> _About this exercise_:
Find the lines of data that contain the string "tableLayout", then list them.

[Version difference data]

----

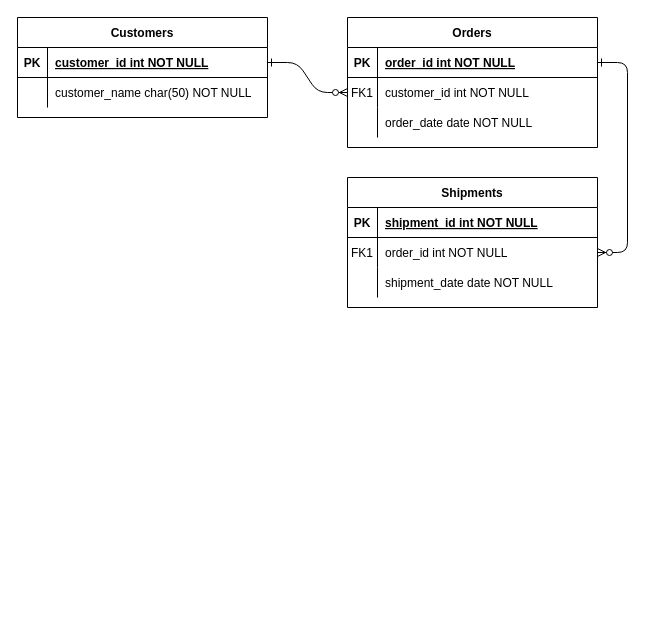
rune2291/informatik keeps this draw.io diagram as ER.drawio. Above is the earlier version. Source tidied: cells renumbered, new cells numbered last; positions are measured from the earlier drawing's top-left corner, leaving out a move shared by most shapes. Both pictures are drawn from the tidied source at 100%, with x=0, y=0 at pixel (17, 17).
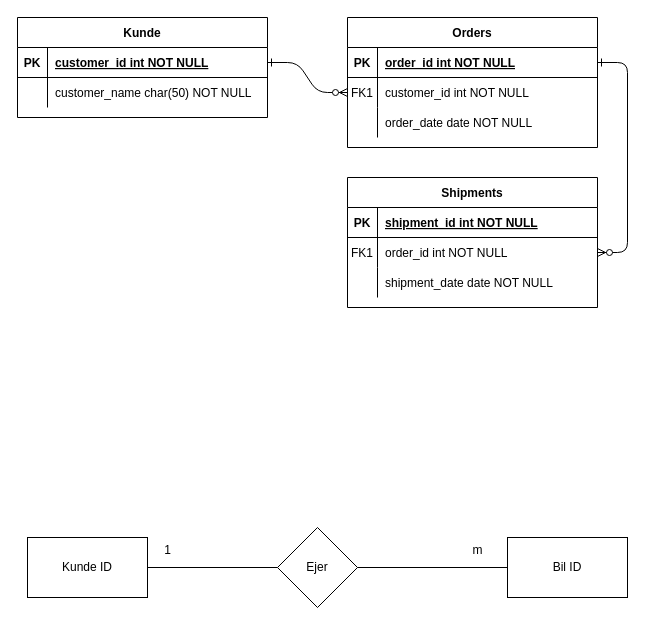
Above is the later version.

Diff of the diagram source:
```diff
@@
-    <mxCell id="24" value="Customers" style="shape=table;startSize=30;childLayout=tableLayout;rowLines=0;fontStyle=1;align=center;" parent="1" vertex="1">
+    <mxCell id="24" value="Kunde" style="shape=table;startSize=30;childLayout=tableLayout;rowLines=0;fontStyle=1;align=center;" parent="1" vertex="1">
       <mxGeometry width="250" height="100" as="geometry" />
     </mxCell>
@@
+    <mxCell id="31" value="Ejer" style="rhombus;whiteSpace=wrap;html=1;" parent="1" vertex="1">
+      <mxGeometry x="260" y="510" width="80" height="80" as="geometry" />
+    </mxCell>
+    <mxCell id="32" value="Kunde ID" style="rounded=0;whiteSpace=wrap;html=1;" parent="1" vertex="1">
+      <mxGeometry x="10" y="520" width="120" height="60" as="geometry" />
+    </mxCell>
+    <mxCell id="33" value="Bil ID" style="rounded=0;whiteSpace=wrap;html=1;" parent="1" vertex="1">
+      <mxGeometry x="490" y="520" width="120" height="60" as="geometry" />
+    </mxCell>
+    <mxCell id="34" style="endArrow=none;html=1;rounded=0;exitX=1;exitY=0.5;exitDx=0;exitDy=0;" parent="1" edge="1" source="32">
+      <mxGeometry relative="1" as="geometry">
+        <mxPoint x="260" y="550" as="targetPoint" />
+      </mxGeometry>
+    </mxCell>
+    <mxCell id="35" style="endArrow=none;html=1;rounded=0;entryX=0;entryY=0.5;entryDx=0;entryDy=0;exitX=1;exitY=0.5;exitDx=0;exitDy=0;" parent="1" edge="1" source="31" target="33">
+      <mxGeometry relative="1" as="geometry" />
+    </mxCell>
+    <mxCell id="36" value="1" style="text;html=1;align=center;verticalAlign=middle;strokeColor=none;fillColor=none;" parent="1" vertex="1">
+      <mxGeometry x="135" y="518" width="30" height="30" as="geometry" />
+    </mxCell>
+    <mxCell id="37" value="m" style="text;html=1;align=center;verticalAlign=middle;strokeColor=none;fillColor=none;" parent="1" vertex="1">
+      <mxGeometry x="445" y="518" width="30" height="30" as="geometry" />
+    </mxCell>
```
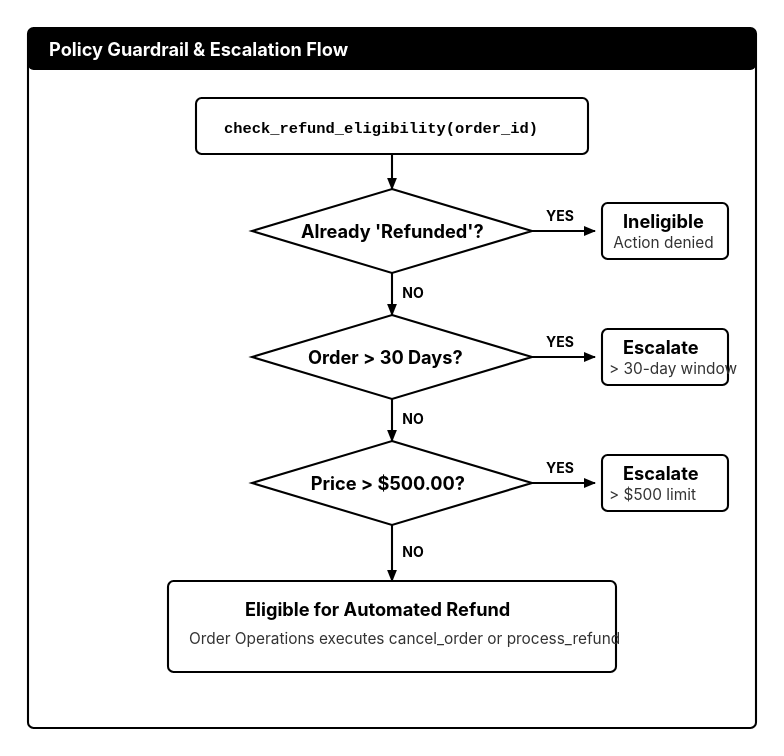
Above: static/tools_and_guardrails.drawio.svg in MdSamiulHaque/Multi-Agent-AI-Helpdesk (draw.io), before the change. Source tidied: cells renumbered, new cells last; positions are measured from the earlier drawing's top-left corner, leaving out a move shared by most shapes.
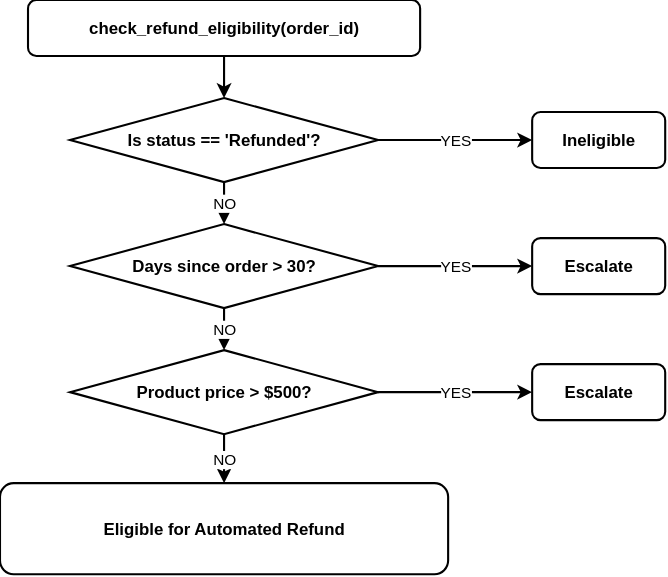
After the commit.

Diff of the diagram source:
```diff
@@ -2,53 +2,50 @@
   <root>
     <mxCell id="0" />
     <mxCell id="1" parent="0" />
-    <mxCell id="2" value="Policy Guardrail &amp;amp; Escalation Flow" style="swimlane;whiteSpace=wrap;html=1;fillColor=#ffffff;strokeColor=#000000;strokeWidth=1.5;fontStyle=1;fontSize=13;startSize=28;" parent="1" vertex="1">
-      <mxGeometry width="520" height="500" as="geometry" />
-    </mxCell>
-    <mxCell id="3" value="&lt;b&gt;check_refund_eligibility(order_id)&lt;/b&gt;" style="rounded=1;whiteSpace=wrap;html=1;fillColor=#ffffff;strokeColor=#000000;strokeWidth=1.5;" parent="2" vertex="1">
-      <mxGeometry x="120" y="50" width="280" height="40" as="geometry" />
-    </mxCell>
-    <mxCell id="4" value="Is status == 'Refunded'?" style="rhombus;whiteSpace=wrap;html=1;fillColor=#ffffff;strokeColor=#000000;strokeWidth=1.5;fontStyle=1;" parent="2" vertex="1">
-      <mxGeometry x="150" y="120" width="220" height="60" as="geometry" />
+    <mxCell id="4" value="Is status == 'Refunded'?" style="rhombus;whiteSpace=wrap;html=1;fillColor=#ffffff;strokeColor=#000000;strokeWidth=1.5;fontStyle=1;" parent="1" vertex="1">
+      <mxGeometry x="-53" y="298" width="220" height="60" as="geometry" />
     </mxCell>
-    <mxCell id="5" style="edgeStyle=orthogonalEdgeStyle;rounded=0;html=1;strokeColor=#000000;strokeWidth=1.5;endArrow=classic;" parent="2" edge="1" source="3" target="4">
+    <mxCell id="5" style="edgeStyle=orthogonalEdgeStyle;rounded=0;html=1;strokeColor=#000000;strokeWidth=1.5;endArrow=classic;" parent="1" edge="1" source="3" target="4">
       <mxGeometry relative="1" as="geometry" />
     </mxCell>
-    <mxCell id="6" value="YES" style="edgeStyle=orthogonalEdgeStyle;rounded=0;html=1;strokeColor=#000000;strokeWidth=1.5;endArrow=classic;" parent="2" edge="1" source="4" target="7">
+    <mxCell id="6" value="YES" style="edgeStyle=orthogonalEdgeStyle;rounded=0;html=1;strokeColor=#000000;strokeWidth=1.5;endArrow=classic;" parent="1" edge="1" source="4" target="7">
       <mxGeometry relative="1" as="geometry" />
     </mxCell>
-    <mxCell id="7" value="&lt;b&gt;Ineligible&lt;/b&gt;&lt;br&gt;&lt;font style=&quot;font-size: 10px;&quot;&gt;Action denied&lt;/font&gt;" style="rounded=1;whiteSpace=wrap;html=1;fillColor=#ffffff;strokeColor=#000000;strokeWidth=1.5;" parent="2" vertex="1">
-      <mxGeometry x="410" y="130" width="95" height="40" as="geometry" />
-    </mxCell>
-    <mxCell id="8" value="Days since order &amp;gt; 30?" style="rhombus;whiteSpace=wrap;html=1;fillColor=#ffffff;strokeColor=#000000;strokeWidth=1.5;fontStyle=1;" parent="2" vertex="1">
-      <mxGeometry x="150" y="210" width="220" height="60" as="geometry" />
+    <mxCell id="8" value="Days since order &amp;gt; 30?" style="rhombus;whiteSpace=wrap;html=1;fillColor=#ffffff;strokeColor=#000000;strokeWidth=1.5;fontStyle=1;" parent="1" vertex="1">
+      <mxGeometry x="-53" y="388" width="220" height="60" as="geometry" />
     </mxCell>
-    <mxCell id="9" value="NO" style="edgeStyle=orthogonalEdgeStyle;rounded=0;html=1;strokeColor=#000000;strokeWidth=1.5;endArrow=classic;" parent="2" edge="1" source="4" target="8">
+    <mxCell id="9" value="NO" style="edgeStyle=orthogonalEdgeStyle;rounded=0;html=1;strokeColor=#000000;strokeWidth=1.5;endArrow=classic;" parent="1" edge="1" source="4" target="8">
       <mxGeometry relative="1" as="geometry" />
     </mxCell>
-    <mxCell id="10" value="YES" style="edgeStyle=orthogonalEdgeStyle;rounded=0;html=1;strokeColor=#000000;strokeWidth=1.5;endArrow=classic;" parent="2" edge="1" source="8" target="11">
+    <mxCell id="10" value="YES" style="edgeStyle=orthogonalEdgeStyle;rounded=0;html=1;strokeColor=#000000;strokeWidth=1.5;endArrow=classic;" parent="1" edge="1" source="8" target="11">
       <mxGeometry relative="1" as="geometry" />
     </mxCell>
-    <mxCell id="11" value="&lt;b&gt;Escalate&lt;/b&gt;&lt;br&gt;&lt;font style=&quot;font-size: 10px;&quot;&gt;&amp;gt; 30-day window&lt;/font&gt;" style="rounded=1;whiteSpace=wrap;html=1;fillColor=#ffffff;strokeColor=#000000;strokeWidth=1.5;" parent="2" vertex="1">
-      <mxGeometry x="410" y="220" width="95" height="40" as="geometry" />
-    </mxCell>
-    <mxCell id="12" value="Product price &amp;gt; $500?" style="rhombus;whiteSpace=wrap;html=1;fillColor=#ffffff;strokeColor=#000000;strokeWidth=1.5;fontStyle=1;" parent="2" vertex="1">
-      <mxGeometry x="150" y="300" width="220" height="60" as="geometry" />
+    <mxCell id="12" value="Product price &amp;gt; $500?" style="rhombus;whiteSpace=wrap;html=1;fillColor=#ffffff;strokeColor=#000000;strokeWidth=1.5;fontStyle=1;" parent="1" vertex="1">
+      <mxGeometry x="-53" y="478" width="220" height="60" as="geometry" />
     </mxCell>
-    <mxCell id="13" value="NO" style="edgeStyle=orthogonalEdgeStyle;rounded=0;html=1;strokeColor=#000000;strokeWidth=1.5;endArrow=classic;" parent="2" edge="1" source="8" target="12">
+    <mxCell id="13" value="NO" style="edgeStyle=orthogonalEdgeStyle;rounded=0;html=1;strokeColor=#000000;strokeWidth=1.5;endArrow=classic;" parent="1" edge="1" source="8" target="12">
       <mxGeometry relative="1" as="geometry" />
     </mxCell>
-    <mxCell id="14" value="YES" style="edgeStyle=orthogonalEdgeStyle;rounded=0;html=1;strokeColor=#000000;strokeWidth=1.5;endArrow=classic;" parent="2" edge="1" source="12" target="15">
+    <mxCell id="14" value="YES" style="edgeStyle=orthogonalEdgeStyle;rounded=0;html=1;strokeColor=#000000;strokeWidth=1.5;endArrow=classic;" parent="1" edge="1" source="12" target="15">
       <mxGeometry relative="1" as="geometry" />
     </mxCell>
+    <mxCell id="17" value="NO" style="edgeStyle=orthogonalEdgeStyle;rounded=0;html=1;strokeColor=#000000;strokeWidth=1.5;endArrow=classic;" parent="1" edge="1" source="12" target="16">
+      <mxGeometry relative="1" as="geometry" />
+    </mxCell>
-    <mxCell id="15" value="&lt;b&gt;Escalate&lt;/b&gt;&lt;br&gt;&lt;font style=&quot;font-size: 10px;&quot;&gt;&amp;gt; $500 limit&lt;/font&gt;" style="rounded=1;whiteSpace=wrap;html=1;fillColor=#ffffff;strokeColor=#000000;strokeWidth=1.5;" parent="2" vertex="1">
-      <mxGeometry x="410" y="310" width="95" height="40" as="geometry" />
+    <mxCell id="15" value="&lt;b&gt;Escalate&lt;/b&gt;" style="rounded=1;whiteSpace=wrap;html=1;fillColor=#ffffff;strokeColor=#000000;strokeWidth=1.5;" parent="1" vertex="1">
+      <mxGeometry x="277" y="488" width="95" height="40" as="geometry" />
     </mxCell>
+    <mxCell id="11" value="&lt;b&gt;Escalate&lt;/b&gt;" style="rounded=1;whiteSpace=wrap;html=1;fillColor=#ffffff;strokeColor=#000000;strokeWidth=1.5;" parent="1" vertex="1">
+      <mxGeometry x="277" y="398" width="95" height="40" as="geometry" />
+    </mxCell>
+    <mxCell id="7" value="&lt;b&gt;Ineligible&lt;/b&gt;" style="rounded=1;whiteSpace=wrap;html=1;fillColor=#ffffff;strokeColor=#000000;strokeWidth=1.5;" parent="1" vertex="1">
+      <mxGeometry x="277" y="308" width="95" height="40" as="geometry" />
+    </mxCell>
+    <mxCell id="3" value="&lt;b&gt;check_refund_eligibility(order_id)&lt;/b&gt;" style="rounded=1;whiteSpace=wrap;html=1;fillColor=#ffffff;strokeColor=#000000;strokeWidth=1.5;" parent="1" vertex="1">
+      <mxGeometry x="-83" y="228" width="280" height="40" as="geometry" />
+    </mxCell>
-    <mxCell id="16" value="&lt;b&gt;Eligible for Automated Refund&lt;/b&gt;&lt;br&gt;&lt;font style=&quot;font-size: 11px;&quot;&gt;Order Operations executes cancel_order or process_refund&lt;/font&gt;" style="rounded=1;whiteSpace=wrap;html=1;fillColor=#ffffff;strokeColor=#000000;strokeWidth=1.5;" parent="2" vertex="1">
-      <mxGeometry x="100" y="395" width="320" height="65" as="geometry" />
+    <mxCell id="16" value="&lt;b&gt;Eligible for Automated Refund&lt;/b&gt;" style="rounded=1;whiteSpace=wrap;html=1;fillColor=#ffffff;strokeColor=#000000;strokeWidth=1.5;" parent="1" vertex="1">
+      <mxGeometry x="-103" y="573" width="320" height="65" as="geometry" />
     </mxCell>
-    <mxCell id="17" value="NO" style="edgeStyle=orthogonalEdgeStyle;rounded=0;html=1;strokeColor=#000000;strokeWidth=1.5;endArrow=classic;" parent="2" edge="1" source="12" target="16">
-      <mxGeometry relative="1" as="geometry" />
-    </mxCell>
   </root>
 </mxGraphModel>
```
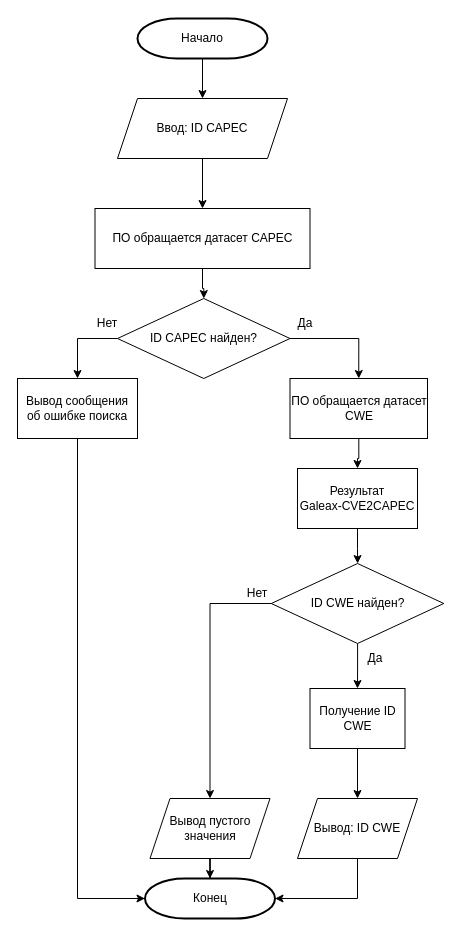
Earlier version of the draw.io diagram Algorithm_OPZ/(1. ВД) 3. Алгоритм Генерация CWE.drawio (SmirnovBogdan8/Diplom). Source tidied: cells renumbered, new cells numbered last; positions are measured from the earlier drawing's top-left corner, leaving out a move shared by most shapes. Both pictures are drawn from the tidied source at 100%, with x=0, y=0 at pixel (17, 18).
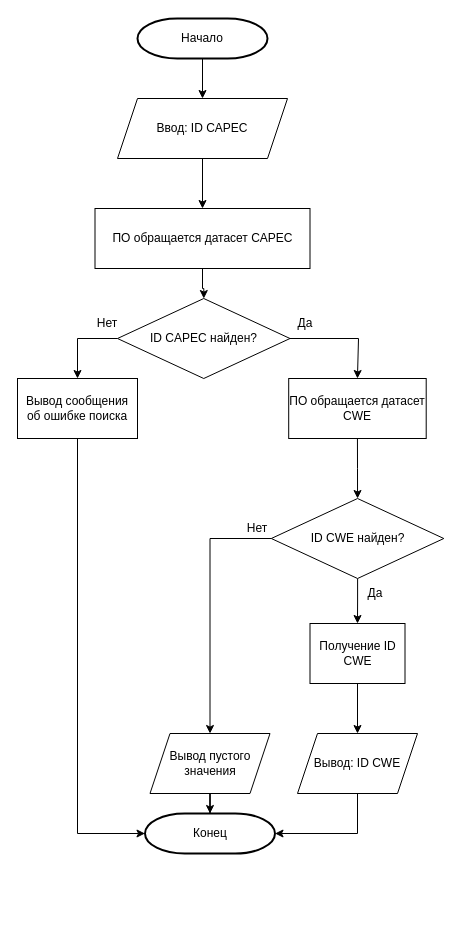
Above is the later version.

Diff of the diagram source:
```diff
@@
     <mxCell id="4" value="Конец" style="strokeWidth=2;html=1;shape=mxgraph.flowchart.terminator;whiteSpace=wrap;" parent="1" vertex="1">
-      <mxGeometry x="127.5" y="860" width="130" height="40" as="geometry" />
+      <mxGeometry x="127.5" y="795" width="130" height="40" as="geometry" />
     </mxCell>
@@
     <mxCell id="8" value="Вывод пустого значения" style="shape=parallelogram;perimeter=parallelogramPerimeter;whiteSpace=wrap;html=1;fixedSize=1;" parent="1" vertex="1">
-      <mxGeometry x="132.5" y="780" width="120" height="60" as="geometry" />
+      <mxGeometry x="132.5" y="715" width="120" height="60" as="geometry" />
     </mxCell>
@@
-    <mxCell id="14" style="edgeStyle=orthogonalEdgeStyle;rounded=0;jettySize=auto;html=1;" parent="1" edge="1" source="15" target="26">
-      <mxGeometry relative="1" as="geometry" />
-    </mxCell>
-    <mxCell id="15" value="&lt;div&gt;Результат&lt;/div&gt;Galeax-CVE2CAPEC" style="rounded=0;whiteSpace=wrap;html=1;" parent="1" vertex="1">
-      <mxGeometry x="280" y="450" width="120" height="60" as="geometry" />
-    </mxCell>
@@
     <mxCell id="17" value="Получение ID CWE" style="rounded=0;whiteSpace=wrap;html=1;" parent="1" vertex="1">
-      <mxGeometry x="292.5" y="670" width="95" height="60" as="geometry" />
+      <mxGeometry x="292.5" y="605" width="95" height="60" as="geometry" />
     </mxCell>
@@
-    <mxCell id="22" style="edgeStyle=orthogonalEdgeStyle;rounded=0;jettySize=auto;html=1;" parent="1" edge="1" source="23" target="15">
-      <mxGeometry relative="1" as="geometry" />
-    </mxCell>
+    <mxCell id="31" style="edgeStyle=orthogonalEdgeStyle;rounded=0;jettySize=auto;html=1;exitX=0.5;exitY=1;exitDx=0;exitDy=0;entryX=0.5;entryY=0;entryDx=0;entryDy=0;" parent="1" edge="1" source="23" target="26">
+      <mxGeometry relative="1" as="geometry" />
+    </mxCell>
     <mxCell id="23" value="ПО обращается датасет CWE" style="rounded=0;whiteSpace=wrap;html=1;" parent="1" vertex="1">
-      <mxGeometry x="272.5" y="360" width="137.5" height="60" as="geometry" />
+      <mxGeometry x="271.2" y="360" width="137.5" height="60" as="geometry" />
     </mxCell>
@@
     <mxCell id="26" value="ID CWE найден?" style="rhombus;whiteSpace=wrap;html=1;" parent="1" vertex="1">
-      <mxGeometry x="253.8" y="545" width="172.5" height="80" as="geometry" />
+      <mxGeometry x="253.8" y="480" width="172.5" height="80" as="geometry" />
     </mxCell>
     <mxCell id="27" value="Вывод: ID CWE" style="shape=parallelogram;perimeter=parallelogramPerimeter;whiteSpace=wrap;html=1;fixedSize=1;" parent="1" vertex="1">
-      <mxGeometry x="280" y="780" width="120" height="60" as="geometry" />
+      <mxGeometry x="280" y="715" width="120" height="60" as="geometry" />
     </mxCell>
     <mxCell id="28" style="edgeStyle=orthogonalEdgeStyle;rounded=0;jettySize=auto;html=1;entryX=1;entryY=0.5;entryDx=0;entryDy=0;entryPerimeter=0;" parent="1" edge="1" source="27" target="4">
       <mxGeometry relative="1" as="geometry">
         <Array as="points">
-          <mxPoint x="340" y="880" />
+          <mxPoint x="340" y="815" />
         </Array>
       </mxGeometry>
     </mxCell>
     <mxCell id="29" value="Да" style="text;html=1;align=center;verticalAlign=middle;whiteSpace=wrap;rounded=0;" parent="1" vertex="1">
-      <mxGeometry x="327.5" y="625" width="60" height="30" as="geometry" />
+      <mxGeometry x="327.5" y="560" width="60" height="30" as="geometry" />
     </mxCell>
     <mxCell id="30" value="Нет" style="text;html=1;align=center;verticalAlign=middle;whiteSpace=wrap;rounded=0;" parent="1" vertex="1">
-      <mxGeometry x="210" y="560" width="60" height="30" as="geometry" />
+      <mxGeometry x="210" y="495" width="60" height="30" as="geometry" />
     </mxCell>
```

----

> _Exercise solution_:
-    <mxCell id="24" value="Customers" style="shape=table;startSize=30;childLayout=tableLayout;rowLines=0;fontStyle=1;align=center;" parent="1" vertex="1">
+    <mxCell id="24" value="Kunde" style="shape=table;startSize=30;childLayout=tableLayout;rowLines=0;fontStyle=1;align=center;" parent="1" vertex="1">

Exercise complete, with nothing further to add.